Dr. Esmonde: It’s dangerous to go just by symptoms, but if a patient describes dizziness when turning in bed, it raises suspicion for BPPV. Performing the Dix-Hallpike or sideline tests and looking for nystagmus and vertigo are essential. Would you agree?

Dr. Walter: Absolutely. Don’t rely solely on the patient’s description of their symptoms. Trust the timing and triggers. For example, a patient with classic BPPV might describe their symptoms in a way that doesn’t fit, but the clinical triggers and duration are telling.

Dr. Esmonde: Right, and patients with central vestibular issues might have confusing symptom descriptions. Always watch for other factors, like frequent falls or lack of balance reactions.

Our second question is: what are the most effective ways to communicate with other healthcare specialists about findings, concerns, and recommendations for additional testing?

Dr. Walter: Establish credibility through good patient outcomes so specialists trust you more. Communicate your findings clearly and suggest alternative causes of dizziness as questions. Craft the history and your concerns in a way that leads the physician to the same conclusion without directly suggesting it.

Dr. Esmonde: For primary care doctors, who may not be as trained in vestibular care, share your experience indirectly. Describe similar cases and end with open-ended questions to encourage collaboration.

Dr. Walter: Always interpret vestibular findings in the context of the patient’s history. Don’t over-interpret normal test findings in benign histories. Be most concerned when both the history and exam findings are worrisome.

Dr. Esmonde: Absolutely. Thank you, Dr. Walter, for joining us and sharing your insights. Thanks to everyone who stayed with us for this discussion. We hope you picked up useful tips to enhance your vestibular care. See you next month for another journal club topic.

Dr. Walter: Thank you for all your efforts in developing tools for therapists. Video goggles are crucial for adequate vestibular assessments, and you’ve made them more accessible. Thanks for all your work and education.

Dr. Esmonde: Thank you, Dr. Walter. We share a common passion for advancing care. Thank you, everyone, for joining us, and we’ll see you next month.


Management & Conclusion

Dr. Esmonde:

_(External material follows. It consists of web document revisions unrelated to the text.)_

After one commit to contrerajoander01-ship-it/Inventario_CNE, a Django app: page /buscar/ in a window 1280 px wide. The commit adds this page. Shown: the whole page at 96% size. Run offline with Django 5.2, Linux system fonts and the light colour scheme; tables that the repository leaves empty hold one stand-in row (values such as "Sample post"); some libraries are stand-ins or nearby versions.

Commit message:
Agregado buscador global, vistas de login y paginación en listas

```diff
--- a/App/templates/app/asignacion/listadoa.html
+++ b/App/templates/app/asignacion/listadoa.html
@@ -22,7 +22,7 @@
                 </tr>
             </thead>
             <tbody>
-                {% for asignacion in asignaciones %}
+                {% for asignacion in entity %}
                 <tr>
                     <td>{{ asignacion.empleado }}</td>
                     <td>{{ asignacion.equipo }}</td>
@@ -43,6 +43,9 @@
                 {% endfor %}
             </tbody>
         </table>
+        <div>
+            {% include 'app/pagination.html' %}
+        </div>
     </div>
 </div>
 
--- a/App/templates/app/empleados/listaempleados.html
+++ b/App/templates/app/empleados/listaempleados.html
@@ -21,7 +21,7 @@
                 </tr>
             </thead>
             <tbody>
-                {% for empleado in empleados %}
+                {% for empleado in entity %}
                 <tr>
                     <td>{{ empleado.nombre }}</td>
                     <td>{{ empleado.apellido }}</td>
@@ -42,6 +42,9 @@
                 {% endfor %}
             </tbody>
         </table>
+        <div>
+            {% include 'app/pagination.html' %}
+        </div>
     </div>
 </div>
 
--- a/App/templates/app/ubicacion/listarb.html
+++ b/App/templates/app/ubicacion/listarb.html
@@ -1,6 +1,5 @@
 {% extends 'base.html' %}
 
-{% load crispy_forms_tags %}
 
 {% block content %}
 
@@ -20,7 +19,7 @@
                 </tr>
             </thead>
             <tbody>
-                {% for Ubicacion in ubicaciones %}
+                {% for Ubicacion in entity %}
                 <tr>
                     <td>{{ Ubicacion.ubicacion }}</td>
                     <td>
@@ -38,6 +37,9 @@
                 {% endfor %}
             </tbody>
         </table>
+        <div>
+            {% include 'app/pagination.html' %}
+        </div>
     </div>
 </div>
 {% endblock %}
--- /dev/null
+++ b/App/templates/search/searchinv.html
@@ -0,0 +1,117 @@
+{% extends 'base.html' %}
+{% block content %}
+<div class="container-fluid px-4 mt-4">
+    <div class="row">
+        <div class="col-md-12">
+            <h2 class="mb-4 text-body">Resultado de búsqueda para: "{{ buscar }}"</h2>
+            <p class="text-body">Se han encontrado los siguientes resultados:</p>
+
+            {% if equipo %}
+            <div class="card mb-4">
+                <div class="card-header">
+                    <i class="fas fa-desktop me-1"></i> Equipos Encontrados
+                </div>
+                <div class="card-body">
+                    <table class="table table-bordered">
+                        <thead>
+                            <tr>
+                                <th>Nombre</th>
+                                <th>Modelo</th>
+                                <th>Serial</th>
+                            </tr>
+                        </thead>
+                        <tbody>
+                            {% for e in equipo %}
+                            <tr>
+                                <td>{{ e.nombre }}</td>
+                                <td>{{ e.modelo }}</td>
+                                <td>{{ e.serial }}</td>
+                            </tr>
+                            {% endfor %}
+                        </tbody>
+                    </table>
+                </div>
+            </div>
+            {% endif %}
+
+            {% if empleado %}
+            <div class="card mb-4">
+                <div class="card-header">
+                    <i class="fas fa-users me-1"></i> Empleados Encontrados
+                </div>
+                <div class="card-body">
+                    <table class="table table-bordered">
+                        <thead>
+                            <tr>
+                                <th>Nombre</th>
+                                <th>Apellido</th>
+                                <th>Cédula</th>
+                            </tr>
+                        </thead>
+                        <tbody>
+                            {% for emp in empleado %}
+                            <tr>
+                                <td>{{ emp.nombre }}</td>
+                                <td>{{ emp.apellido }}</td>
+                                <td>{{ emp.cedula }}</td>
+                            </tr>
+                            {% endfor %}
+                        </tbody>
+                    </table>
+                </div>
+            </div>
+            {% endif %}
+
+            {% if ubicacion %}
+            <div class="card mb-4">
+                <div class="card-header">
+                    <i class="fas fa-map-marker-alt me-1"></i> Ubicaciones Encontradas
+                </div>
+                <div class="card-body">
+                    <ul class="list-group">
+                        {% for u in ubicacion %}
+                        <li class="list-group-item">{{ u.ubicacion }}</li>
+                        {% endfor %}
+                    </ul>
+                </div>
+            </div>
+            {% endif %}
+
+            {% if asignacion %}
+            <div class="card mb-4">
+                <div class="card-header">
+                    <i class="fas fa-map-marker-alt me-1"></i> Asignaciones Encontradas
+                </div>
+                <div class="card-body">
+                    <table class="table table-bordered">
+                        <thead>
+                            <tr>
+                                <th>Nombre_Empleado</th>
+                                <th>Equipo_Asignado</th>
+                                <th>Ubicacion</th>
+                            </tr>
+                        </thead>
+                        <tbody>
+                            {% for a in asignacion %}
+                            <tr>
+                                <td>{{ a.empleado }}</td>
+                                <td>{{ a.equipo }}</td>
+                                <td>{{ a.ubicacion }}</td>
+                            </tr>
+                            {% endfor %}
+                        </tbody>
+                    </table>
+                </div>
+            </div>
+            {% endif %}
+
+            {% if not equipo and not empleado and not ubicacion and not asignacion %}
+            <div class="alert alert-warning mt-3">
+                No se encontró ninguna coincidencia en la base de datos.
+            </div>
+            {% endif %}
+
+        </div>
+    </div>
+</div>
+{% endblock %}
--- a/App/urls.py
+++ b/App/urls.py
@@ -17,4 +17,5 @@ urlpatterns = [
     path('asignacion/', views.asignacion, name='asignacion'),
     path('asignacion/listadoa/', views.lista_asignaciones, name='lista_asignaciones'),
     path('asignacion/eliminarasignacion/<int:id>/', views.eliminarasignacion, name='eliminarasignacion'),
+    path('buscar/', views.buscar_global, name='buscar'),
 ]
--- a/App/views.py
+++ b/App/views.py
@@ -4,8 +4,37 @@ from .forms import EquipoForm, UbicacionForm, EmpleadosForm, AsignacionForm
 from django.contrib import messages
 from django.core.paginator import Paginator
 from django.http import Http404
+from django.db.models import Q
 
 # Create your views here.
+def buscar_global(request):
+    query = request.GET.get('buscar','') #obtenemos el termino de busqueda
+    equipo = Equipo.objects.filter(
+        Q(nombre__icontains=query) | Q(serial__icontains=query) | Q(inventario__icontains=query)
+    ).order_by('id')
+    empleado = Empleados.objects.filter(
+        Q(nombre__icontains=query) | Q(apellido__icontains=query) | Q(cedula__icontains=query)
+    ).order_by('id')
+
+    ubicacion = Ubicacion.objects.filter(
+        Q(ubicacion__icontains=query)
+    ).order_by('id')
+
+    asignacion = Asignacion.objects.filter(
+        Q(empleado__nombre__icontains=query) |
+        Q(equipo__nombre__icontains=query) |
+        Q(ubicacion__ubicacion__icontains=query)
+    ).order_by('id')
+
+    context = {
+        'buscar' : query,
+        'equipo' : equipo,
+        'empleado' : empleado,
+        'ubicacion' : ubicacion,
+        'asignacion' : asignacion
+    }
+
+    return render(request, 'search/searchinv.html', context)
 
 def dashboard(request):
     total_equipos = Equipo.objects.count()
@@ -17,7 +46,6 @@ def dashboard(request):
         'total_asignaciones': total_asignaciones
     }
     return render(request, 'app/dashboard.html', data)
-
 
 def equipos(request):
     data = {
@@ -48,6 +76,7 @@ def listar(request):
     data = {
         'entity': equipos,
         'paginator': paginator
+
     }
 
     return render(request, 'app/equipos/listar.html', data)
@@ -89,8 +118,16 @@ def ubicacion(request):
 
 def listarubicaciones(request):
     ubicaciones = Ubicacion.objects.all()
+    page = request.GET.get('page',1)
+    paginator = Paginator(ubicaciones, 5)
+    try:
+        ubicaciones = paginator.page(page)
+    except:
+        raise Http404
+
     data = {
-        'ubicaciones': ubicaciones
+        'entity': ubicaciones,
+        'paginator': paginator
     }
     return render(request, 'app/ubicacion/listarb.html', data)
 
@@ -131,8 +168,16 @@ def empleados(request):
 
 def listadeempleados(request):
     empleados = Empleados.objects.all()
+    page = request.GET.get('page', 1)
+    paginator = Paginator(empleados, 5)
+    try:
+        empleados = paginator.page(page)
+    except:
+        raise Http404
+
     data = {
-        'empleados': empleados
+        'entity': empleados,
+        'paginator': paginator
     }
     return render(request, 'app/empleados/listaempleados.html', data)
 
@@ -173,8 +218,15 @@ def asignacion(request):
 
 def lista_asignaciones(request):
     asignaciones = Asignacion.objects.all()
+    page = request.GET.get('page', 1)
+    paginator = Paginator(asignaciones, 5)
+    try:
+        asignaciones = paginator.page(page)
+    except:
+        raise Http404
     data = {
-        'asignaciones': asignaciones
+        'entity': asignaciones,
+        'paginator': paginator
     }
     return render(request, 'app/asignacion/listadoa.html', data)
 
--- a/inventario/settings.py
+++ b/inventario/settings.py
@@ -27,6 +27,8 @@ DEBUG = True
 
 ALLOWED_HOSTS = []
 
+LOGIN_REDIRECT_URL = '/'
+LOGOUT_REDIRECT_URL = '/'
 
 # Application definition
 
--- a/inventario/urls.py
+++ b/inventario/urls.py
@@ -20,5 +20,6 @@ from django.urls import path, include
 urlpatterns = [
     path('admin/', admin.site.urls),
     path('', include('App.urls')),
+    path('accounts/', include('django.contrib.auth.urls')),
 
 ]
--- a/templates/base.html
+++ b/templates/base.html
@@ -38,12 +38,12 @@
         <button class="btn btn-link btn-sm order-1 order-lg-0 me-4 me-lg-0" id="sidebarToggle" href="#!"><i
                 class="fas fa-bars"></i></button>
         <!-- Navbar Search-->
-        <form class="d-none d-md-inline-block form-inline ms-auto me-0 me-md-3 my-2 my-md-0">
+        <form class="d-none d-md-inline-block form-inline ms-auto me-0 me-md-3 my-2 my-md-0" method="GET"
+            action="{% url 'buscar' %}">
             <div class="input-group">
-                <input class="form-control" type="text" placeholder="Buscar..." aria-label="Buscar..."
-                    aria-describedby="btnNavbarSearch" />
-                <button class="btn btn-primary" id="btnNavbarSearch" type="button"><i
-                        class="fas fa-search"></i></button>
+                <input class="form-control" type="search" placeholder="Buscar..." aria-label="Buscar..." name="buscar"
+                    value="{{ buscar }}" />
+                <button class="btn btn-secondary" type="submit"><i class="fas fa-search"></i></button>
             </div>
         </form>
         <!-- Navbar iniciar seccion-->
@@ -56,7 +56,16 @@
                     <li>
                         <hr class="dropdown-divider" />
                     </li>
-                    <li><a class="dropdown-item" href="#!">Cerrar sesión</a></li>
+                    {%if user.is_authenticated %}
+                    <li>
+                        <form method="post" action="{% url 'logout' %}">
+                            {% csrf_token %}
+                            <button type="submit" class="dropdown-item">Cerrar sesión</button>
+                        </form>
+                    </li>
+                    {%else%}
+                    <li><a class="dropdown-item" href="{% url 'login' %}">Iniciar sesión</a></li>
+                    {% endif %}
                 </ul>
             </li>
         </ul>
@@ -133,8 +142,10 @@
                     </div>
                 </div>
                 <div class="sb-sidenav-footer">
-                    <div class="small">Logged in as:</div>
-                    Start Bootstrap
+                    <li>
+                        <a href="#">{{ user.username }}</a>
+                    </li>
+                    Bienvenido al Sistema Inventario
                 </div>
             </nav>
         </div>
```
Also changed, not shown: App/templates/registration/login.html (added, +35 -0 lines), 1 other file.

Following the diagnosis, the patient tried stereotactic radiation therapy, resulting in complete hearing loss in the right ear but resolution of the cough-induced dizziness. This case underscores the need for repeated stimulus testing, a careful review of radiology reports, and advocating for patients when findings don’t align with clinical presentations.

Dr. Walter:

Absolutely. Establishing credibility through good patient outcomes and communicating findings clearly are crucial. Being familiar with imaging and working closely with specialists can expedite care and provide answers more efficiently.

Dr. Esmonde:

Thank you, Dr. Walter, for your insights and contributions to vestibular care. Thanks to everyone for joining us today. We’ll see you next month for another excellent journal club.